The National Cancer Institute reports that the overall incidence of pediatric cancer, including ALL, has been slowly on the rise since 1975.2 Incidence peaks sharply in young children (>90 cases per 1 million per year in those aged 2 to 3 years vs <30 cases per 1 million by age 8 years). The incidence of ALL is highest in Hispanic children and is considerably higher in white children than in African-American children.2 Overall, ALL represents approximately 25% of all cancers found in children and teens aged <15 years.2
Children with Down syndrome have a 10- to 20-fold increased risk for developing acute leukemia, and Down syndrome is among the strongest risk factors for developing ALL, as well as acute myeloid leukemia.3 Approximately 50% to 60% of children with ALL and Down syndrome have genomic alterations affecting the CRLF2 gene, resulting in an overexpression of the gene’s protein.2 In 35% of these patients, the IKZF1 gene deletions are associated with worse outcomes.2
Overall, the 5-year survival rate for children diagnosed with ALL is 91%.4 Approximately 98% of children with ALL will achieve remission, and approximately 85% of children aged 1 to 8 years with newly diagnosed ALL are expected to be long-term, event-free survivors.2 Children diagnosed with ALL who remain disease-free for ≥5 years are considered “cured” because it is rare for acute leukemia to recur after that time.2
- American Cancer Society. Key statistics for acute lymphocytic leukemia (ALL). Updated January 8, 2020. www.cancer.org/cancer/acute-lymphocytic-leukemia/about/key-statistics.html. Accessed January 23, 2020.
- National Cancer Institute. Childhood acute lymphoblastic leukemia treatment (PDQ)-health professional version. Updated October 22, 2019. www.cancer.gov/types/leukemia/hp/child-all-treatment-pdq.

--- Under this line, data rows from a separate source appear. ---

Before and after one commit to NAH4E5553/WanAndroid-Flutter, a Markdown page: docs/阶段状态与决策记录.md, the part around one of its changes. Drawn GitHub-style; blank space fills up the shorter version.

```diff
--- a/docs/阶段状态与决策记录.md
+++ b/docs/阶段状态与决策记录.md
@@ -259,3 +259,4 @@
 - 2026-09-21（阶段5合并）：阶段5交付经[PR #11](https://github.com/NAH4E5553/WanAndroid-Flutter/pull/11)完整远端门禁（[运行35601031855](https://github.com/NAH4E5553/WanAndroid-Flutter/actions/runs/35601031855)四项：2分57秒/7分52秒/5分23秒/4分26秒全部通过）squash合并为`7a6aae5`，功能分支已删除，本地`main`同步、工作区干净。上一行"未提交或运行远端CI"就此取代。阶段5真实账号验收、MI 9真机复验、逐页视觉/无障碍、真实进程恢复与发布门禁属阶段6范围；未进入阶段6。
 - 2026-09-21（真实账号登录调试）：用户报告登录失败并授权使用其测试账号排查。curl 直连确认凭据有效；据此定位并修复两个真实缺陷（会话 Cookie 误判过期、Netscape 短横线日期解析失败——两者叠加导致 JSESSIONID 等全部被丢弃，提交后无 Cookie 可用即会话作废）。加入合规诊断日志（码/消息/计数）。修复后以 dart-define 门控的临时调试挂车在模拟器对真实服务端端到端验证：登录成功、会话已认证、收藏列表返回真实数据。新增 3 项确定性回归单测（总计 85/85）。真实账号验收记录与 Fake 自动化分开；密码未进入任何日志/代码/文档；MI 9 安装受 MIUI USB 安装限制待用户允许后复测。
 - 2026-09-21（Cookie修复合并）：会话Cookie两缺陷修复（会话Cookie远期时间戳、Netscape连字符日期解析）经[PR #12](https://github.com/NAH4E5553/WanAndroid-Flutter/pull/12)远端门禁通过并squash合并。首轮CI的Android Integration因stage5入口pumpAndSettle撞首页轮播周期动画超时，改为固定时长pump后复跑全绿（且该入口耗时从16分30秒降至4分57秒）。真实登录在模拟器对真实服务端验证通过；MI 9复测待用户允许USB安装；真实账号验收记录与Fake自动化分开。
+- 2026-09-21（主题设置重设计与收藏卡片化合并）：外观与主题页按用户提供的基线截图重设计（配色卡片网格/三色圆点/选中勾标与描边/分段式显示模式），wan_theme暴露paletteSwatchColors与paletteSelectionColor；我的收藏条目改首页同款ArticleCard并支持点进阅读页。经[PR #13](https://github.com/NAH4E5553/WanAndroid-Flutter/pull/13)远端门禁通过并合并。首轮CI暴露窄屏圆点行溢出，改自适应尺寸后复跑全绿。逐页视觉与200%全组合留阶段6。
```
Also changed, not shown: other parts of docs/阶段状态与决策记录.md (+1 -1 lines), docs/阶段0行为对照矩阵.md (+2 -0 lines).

Accessed January 24, 2020.
- Matloub Y, Rabin KR, Ji L, et al. Excellent long-term survival of children with Down syndrome and standard-risk ALL: a report from the Children’s Oncology Group. Blood Adv. 2019;3:1647-1656.
- Cancer.Net. Leukemia - acute lymphoblastic - ALL - childhood - introduction. www.cancer.net/cancer-types/leukemia-acute-lymphoblastic-all-childhood/view-all. Accessed January 24, 2020.